Moore’s characters are real in a way which makes comparisons with comics unnecessary. When his creations are well done, they’re more three-d than the characters in most novels and movies, let alone comics. His characters act like real people and react in ordinary ways, rather than just acting out stereotypes. They are fallible without being maudlin (so he’s got it all over P.D James and Graham Greene most of the time). They develop over time. They do wrong without being just plain evil. Of course this isn’t true of all his characters, just the best ones. A lot of the time his characters are just comic characters. Moore can be as clichÃƒÂ© mongering as anyone in the business, in the recent ‘Promethea’, underneath all the caballistic cleverness and Jungian deep thoughts (maan) the various Prometheas are as corny as any of the tough guys Superman duffed up in the good old days. The Prometheas are various 1-d embodiments of Moore doing “tough, streetwise, sassy woman”. Of course I could be wrong about this example. DR and Quinch, some early characters of his are just pastiches of two thugs from a National Lampoon story and wouldn’t be reprinted if they weren’t by the great one.

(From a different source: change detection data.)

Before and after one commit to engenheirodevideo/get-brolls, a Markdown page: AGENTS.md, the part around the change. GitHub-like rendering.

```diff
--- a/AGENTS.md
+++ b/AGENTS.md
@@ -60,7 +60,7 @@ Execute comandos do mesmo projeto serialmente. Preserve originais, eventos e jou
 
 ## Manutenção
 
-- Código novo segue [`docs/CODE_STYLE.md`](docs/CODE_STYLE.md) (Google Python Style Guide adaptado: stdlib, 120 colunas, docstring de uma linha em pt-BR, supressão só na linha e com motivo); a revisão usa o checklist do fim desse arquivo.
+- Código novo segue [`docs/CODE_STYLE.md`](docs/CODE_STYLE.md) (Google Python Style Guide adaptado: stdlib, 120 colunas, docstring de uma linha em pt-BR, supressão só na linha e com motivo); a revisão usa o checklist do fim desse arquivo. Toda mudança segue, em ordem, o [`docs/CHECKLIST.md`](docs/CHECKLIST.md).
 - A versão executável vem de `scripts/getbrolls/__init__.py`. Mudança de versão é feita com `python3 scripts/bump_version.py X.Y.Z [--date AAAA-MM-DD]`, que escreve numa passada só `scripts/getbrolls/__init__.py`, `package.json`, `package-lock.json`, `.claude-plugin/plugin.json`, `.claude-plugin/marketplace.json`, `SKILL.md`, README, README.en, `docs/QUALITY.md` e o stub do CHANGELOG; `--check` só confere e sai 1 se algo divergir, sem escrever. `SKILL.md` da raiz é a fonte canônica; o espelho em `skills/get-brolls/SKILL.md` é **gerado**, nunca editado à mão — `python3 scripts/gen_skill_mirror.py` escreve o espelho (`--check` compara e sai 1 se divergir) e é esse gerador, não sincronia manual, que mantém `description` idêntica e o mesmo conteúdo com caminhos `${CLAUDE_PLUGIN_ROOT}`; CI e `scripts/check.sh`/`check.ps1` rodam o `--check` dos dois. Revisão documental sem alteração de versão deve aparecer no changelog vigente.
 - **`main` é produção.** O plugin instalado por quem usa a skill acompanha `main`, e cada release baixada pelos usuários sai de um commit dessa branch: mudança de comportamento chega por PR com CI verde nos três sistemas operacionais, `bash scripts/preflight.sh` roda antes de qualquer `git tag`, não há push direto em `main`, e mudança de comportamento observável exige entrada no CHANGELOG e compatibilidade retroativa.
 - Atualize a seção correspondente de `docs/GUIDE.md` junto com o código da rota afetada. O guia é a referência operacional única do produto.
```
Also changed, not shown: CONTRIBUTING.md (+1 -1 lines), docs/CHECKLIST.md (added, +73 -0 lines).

The other thing he does brilliantly is tell stories like a really really well done movie. As I’ve said before, Moore tells his stories so well, I keep going back to the beginning to marvel at how he did it. His use of unrelated links is very cinematic; somebody says sadly “I’m all alone” and the next scene opens on somebody else saying “all alone” in a menacing way. A knife that is a background detail in a shop full of the trappings of suburban boredom is used as a weapon by someone trying to escape from that boredom in the last scene. Sometimes this is genius; in the knife example (from one of his ‘Swamp Thing’ stories), the knives are used to destroy someone who is transformed by their frustration with housewife life. I say ‘cinematic’ but I can’t remember any movies which are that clever. The films that come close have to go back and explain their tricks. In other times this trick is merely clever; I’m thinking of the blotch on the smiley badge in Watchmen, which could be blood or sauce. If you read a lot of Moore’s stuff in a short time, you start to sigh when you see this trick used almost mechanically. Moore himself warned against using a particular trick until it becomes routine.
For non-comics people, I’d recommend ‘From Hell’ and Halo Jones. For non-comics types who don’t take their reading matter too seriously, I recommend ‘Tom Strong’ too. I don’t recommend Watchmen because it’s very much for people who know about comics. Maybe if they liked Tom Strong…… To my shame I haven’t read ‘V for Vendetta’, which would disqualify me from any claims to being able to write columns about Moore in the first place.
The last time I foisted some Moore on a non-comicsy mate, I just told him that Moore could be read as fun, but was also interesting and thoughtful. I also told him a bit about Moore’s various interviews and his habit of being the origin of bad movies. I should just like Moore because of his work, but I’m only human, his interviews make him seem immensely likable. Of course, Dave Sim’s writings make him seem like a misogynist loon but I still like Cerebus.
My mate is not a comics person, but is one of the most interesting people I know – lived on social security benefits for almost eight years, writes music, has painting exhibitions, performs music and taught himself mathematics after the age of thirty-five because he was interested in it. He now designs websites for a university as well as doing all the other things. He loved Halo Jones.